Management of Hearing Loss in a Case of Vestibular Aqueduct Syndrome
Georgia, an 11-year-old girl, was identified with left unilateral hearing loss following a failed newborn hearing screen. She has received pediatric audiology care in the same medical center for the past 11 years. This case study reviews the comprehensive audiologic, otologic, and educational follow-up needed when an infant is diagnosed with unilateral hearing loss.
Georgia was born at 37 weeks’ gestation following an uncomplicated pregnancy and delivery. She weighed 8.8 lbs at birth and had Apgar scores of 8 and 9. She passed her initial newborn hearing screen with automated auditory brainstem response (AABR) in the right ear but did not pass in the left.
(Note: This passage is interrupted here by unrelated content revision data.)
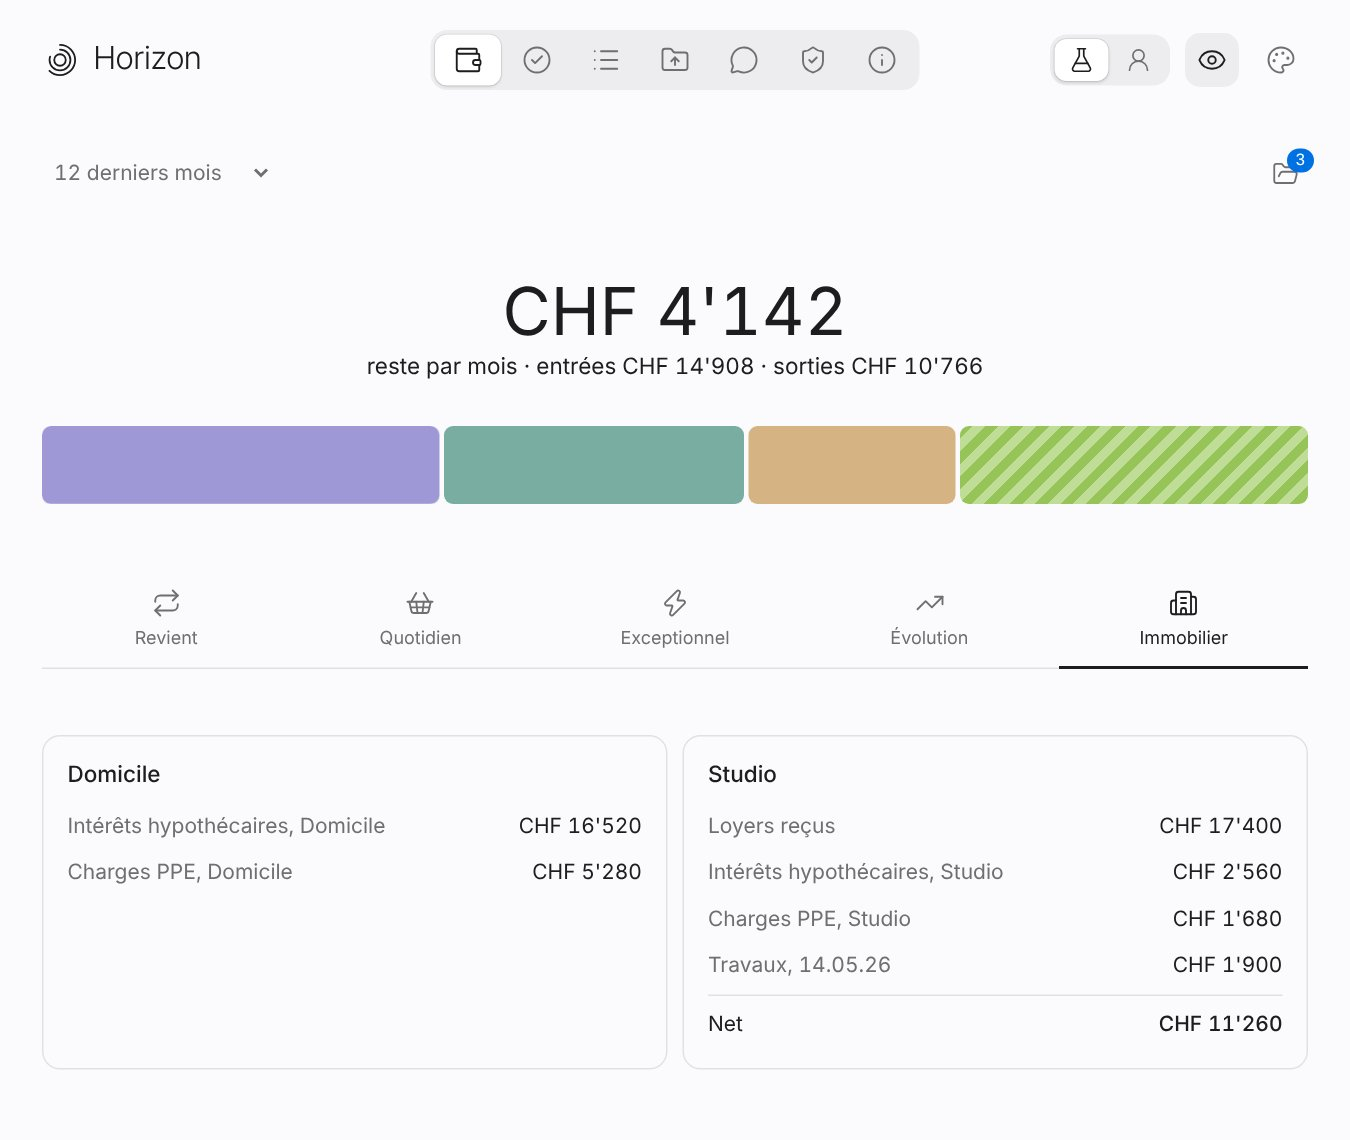
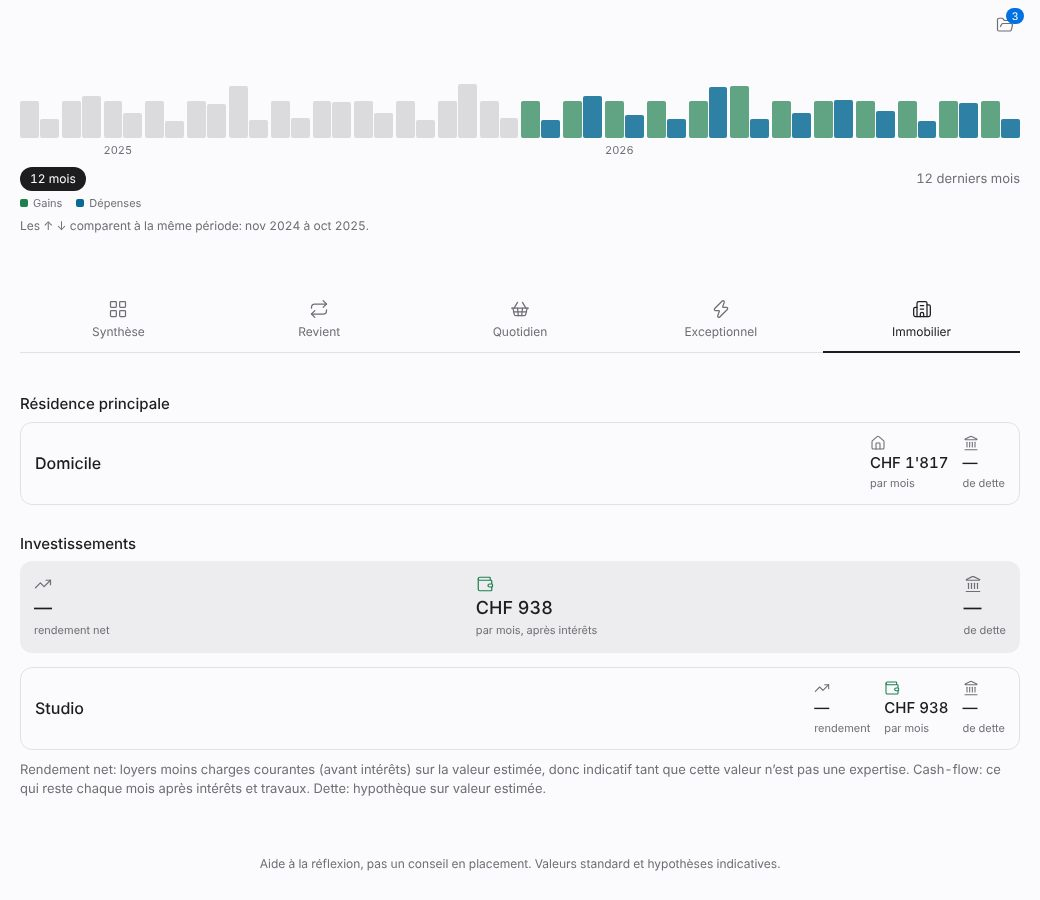
Documentation: écrans à jour (Synthèse, Revient, Immobilier), nouvelle capture Synthèse, GUIDE et ARCHITECTURE alignés (données fictives)
Claude-Session: https://claude.ai/code/session_01UT5uZqmcmGMjmS4u3UQAYj

diff --git a/docs/GUIDE.md b/docs/GUIDE.md
@@ -56,19 +56,23 @@ Elles ne figurent pas dans les relevés, mais changent tout.
 
 ## 5. Lire le résultat
 
-L'écran **Budget** répond à quatre questions:
+L'écran **Budget** répond à une question: où vont les gains et les dépenses, et où peut-on optimiser. Une frise en haut montre les gains et les dépenses mois par mois; on clique un mois, une année, ou on glisse sur une plage (« 12 mois » revient à la vue par défaut). Cinq onglets en dessous:
 
-| Question | Où |
+| Onglet | Ce qu'on y lit |
 |---|---|
-| Combien rentre, combien sort, combien reste-t-il ? | les trois tuiles du haut (moyenne mensuelle) |
-| Quel est mon rythme habituel ? | « Habituelles, sans travaux ni montants uniques » |
-| Où va l'argent ? | « Où part l'argent », avec la tendance (3 derniers mois, ou année contre année) |
-| Qu'est-ce qui rapporte, qu'est-ce qui coûte ? | « Immobilier: ménage et locatif », « Travaux par bien » |
+| Synthèse | gains et dépenses de la période, comparés aux mêmes mois un an plus tôt (les deux montants et les mois sont écrits), d'où viennent les gains, comment se répartissent les dépenses, ce qu'on peut comparer ou renégocier |
+| Revient | les charges fixes (hypothèque, assurances, abonnements, impôts réguliers) avec leur montant par an et par mois |
+| Quotidien | les dépenses courantes régulières (courses, essence, restaurants) |
+| Exceptionnel | impôts, voyages et grosses dépenses uniques, groupés par catégorie |
+| Immobilier | résidence principale, puis investissements: rendement net, cash-flow, dette sur valeur; travaux par bien |
 
-- **Sélecteur de période:** 12 derniers mois, ou une année (la comparaison avec l'année précédente s'affiche pour chaque catégorie).
-- **Versements uniques:** ils sont comptés dans les totaux, mais pas dans la moyenne mensuelle.
+- **Détail d'une ligne:** un clic ouvre les paiements. « Corriger le nom ou la catégorie » s'applique à toutes les variantes du même fournisseur; la correction la plus récente l'emporte sur une ancienne règle.
+- **Tri et regroupement:** par montant ou par nom, avec ou sans regroupement par catégorie.
+- **Valeur des biens:** la valeur estimée, sa fourchette et sa source s'affichent dans la fiche du bien. Sans expertise, le rendement et la dette sur valeur restent indicatifs.
+- **Répartition d'un solde de loyers:** un versement de gérance qui ne vaut pas des mois complets reste « Non réparti » tant que tu ne l'as pas réparti (réglage `budget.repartitions`: libellé, date, biens concernés, au prorata de leurs loyers habituels).
+- **Versements uniques:** ils sont comptés à part, pas dans les gains habituels.
 - **Mis de côté:** épargne, 3e pilier, rachats de caisse de pension, amortissements: ce n'est pas une dépense.
-- **À identifier:** il ne reste là que ce qu'Horizon ne sait pas classer. Chaque ligne indique la date, le compte et l'occurrence. « Je ne sais pas » est une réponse acceptée.
+- **À identifier:** il ne reste là que ce qu'Horizon ne sait pas classer. « Je ne sais pas » est une réponse acceptée.
 
 ## 6. Contrôler les chiffres
 

diff --git a/docs/ARCHITECTURE.md b/docs/ARCHITECTURE.md
@@ -201,7 +201,7 @@ Outil d'aide à la réflexion et à l'organisation. Il ne constitue pas un conse
 
 ## Budget: de documents à chiffres
 
-Le budget vit dans trois tables de la base (`budget_accounts`, `budget_txs`, `budget_estimates`) et quelques réglages (`budget.biens`, `budget.uniques`, `budget.imputation`, mémoire de classement). Aucune ligne n'est saisie à la main.
+Le budget vit dans trois tables de la base (`budget_accounts`, `budget_txs`, `budget_estimates`) et quelques réglages (`budget.biens`, `budget.fournisseurs`, `budget.repartitions`, `budget.eclats`, `budget.uniques`, mémoire de classement). Aucune ligne n'est saisie à la main.
 
 Chaîne de lecture (`server/watch.ts`):
 
@@ -210,6 +210,7 @@ Chaîne de lecture (`server/watch.ts`):
 3. **Factures de carte Viseca** (`server/viseca.ts`): lecture déterministe, catégorie de la banque conservée (source `banque`), contrôle sur le total imprimé; un montant manquant se déduit du total si une seule ligne est en cause.
 4. **Autres PDF qui ressemblent à un relevé**: un petit modèle renvoie les lignes (`server/tx-extract.ts`); un solde d'ouverture et de clôture réconcilie la somme, sinon rien n'est enregistré.
 5. **Classement** (`reclassify` dans `server/budget.ts`): règles locales, virements entre comptes du foyer, appariement des virements internes, doublons entre comptes (la ligne gardée prend le libellé le plus complet), revenus exceptionnels (mois contre habitude de l'émetteur), mémoire de l'utilisateur; puis, pour ce qui reste inconnu, un petit modèle sur des libellés réduits (`server/budget-ai.ts`).
-6. **Vue** (`budgetView`): mois par mois, revenus, dépenses, mis de côté, versements uniques, catégories, travaux et immobilier par bien, imputation d'un montant à une autre année.
+6. **Analyse** (`recurringView` dans `server/recurring.ts`, noms de fournisseurs dans `server/supplier.ts`, décomptes de copropriété dans `server/decompte.ts`): sépare ce qui revient, le quotidien, l'exceptionnel et les travaux d'un bien sur une période (12 mois, une année, un mois ou une plage). Les comparaisons se font sur les mêmes mois un an plus tôt, sans extrapolation. Une correction de fournisseur est une règle (`key` du fournisseur, ou `re` sur le libellé); la plus récente l'emporte.
+7. **Vue** (`budgetView`): mois par mois, revenus, dépenses, mis de côté, versements uniques, catégories, travaux et immobilier par bien, imputation d'un montant à une autre année.
 
 Priorité des sources de classement: mémoire de l'utilisateur, puis catégorie de la banque, puis modèle, puis règles. Une ligne classée par la mémoire, le modèle ou la banque n'est jamais recalculée.

diff --git a/README.md b/README.md
@@ -50,13 +50,13 @@ Le guide complet, pour quelqu'un qui découvre l'outil, est dans **[docs/GUIDE.m
 
 Captures prises sur des données de démonstration inventées (famille fictive chargée par `npm run dev`).
 
-![Ce qui revient](docs/screenshots/revient.jpg)
+![Synthèse](docs/screenshots/synthese.jpg)
 
-![Évolution](docs/screenshots/evolution.jpg)
+![Ce qui revient](docs/screenshots/revient.jpg)
 
 ![Immobilier par bien](docs/screenshots/immobilier.jpg)
 
-- **Budget** (accueil): ce qui reste par mois, la répartition des sorties en trois (ce qui revient, le quotidien, l'exceptionnel) et cinq onglets. Chaque ligne s'ouvre sur ses paiements et peut être renommée ou reclassée. Un menu choisit la période (12 mois, une année à ce jour, un mois); les variations comparent les mêmes mois d'une année à l'autre. L'onglet Immobilier détaille loyers, charges et net par bien, avec le décompte annuel de copropriété quand il est dans le dossier. L'icône dossier ouvre les documents, les lignes à identifier, les noms choisis et tes biens.
+- **Budget** (accueil): une frise des gains et des dépenses mois par mois (clic sur un mois, une année ou une plage), puis cinq onglets: Synthèse (gains, dépenses, comparaison aux mêmes mois un an plus tôt avec les deux montants écrits), Revient (charges fixes), Quotidien (dépenses courantes), Exceptionnel (impôts, voyages, grosses dépenses) et Immobilier (résidence principale, puis investissements avec rendement net, cash-flow et dette sur valeur). Chaque ligne s'ouvre sur ses paiements et peut être renommée ou reclassée; la correction vaut pour toutes les variantes du fournisseur. L'icône dossier ouvre les documents, les lignes à identifier, les noms choisis et tes biens.
 - **Importer**: lit un dossier ou des fichiers, masque les identifiants.
 - **À valider**: faits proposés par la lecture des documents, en attente de ton accord.
 - **Données**: tout ce qui est connu, modifiable, avec historique.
A similar result was obtained at the time of an outpatient re-screen 1 month later. A diagnostic auditory brainstem response (ABR) evaluation at 2 months of age was consistent with normal hearing sensitivity in the right ear and a moderate sensorineural hearing loss in the left ear. The results were discussed with her family and the implications of unilateral hearing loss and potential benefits and limitations of hearing aid use for the left ear were discussed. Georgia’s parents indicated they preferred to delay hearing aid fitting until they had an opportunity to see how her speech and language developed. A return appointment was scheduled for otologic examination, and with the family’s permission, a referral was made for early intervention services. Two weeks later, an otologic examination was completed and magnetic resonance imagining (MRI) and electrocardiogram (EKG) tests were ordered. In addition, cytomegalovirus (CMV) and Connexin 26 and 30 tests were performed using the blood sample obtained to screen for metabolic disorders in the newborn period (Guthrie’s test). The EKG, CMV, and Connexin tests all came back negative. At 3 months of age, Georgia was enrolled in the state’s birth-to-three early intervention program and a teacher of the deaf and hard of hearing provided monthly in-home visits.